"We do need to deal with some smoke impacts from prescribed fire to avoid greater smoke impacts from events like we're dealing with now."
Perhaps the most important thing, Murphy says, is maintaining interest in whatever safety measures you choose to take.
"People are very interested in doing Firewise stuff for two years following the big one," Murphy says. "Come year three, there's no desire — the priorities, the interest is gone."
Murphy also suggests that prescribed burning needs to be happening on a larger scale, rather than amounting to removing a postage stamp from a football field. But there's little incentive for agencies to risk prescribed burns unless they're absolutely certain conditions are perfect.
Among the many factors to consider with a prescribed burn are air quality standards that restrict the amount of smoke that can be intentionally released into the air.
"So now that limits my burning days to three or four days a year, when I have an unstable atmospheric condition to pump the smoke out of here," Murphy says. "Our whole paradigm's gotta shift."
He suggests one solution could be purchasing and providing air purifiers for the most at-risk populations to prevent serious health impacts and to allow larger burns.
"We do need to deal with some smoke impacts from prescribed fire to avoid greater smoke impacts from events like we're dealing with now," Wildland Fire Liaison Lebovitz agrees.
Because even if controlled burns took out 5,000 acres or 10,000 acres, they still wouldn't compare to the 400,000 acres burned in Central Washington last month, Murphy says.
And for now, the hard truth is that massive fires are likely to continue happening, professor Bailey says.
"I don't think there's a future without fire and smoke, and as a matter of fact I think we'll have more of this," Bailey says. "For me, it's clear the choice is to manage our fuels. ... Because the areas that burned this year will burn again." ♦
Sue Kuehl Pederson is the Republican challenger to incumbent Democrat Hilary Franz in the race for Commissioner of Public Lands.
Kuehl Pederson, who retired as the power manager at Grays Harbor Public Utility District in 2007, has also managed fisheries and natural resources, and worked as an environmental analyst and power analyst, among other jobs.
Kuehl Pederson says she thinks the fire problem is only getting worse.
"It's an emergency, it deserves an emergency approach," Kuehl Pederson says. "I don't want to just hire more people at DNR, I want to make jobs for people who are interested in helping clean out the forests, clean up the brush, and do a little logging.
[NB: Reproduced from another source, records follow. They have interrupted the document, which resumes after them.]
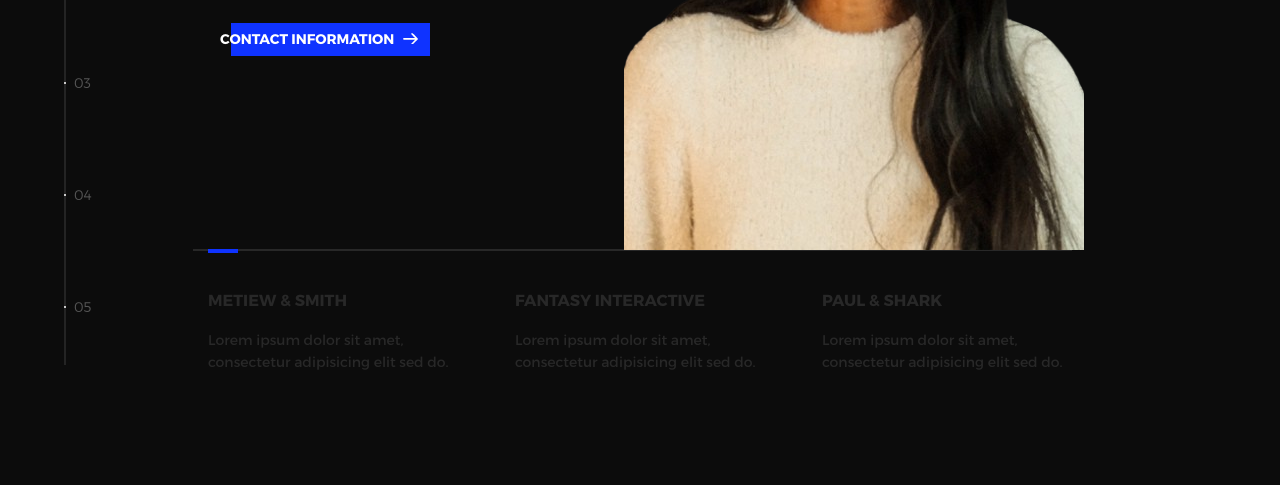
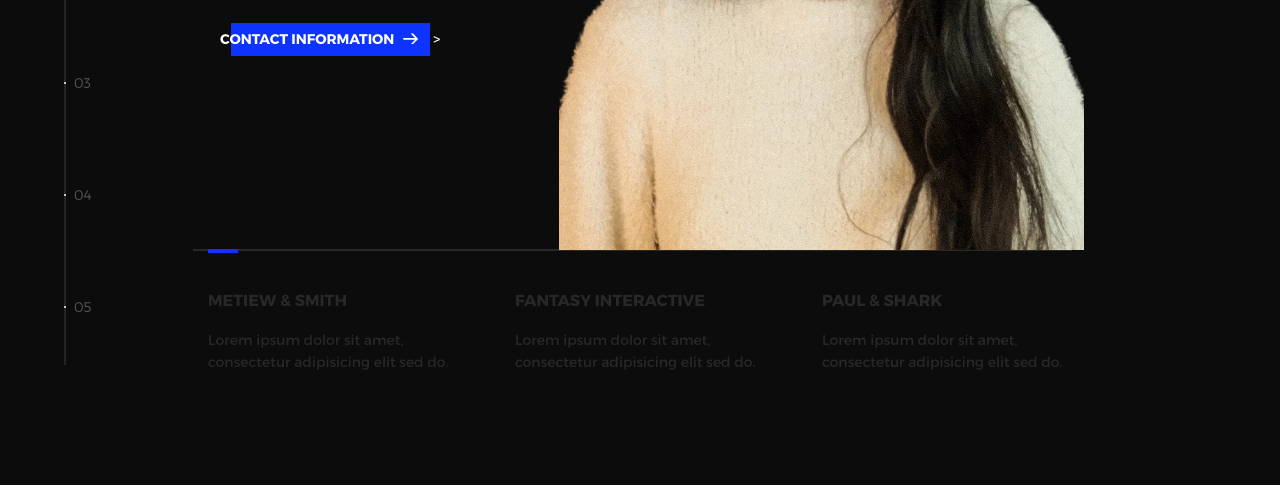
Before and after one commit to ShiromenieKaulesarsing/Creative-Portfolio, a plain HTML site: page index.html in a window 1280 px wide. Shown: the part 315-800 px from the top of the page. Drawn offline with nearby package versions, Linux system fonts and the light colour scheme.

Commit message:
HD profile picture

```diff
--- a/index.html
+++ b/index.html
@@ -57,7 +57,7 @@
                   </svg>
                   <span class="btn-background"></span>
                 </button>
-                <img src="assets/img/pfp_right.png" alt="Welcome">
+                <img src="assets/img/ProfilePic.png" alt="Welcome" style="width: 525px; height: auto;">>
               </div>
               <div class="intro--options">
                 <a href="#0">
```
Also changed, not shown: Assets/img/ProfilePic.png (added), Assets/img/pfp_right.png (deleted).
I think we need clear-cuts, we need some spaces again in our forests to slow the fires."
Kuehl Pederson questions why a proposal to provide hundreds of millions of dollars in bonds to DNR wasn't promoted last year, and questions how firefighting is paid for in the state.
"If all the landowners are not preventing or taking measures to prevent fires, then isn't that a bit unfair for the taxpayer?" Kuehl Pederson asks. "I want to make sure that firefighting costs are fair to our citizens."
Franz, meanwhile, practiced as an environmental attorney and also served on the Bainbridge City Council and as the director of the sustainable growth nonprofit Futurewise before being elected as public lands commissioner in 2016. She regularly calls for investment in fire prevention to save money on fire suppression in the long run and made the largest budget ask in agency history in 2018 when she asked for $55 million. That's a fraction of the $153 million a year the state is now spending on average to fight fires, she says.
"The question is if we're going to pay to react in the face of smoke and flame to put the fires out," Franz says, "or pay to be proactive, pay to make our communities and forests more resilient."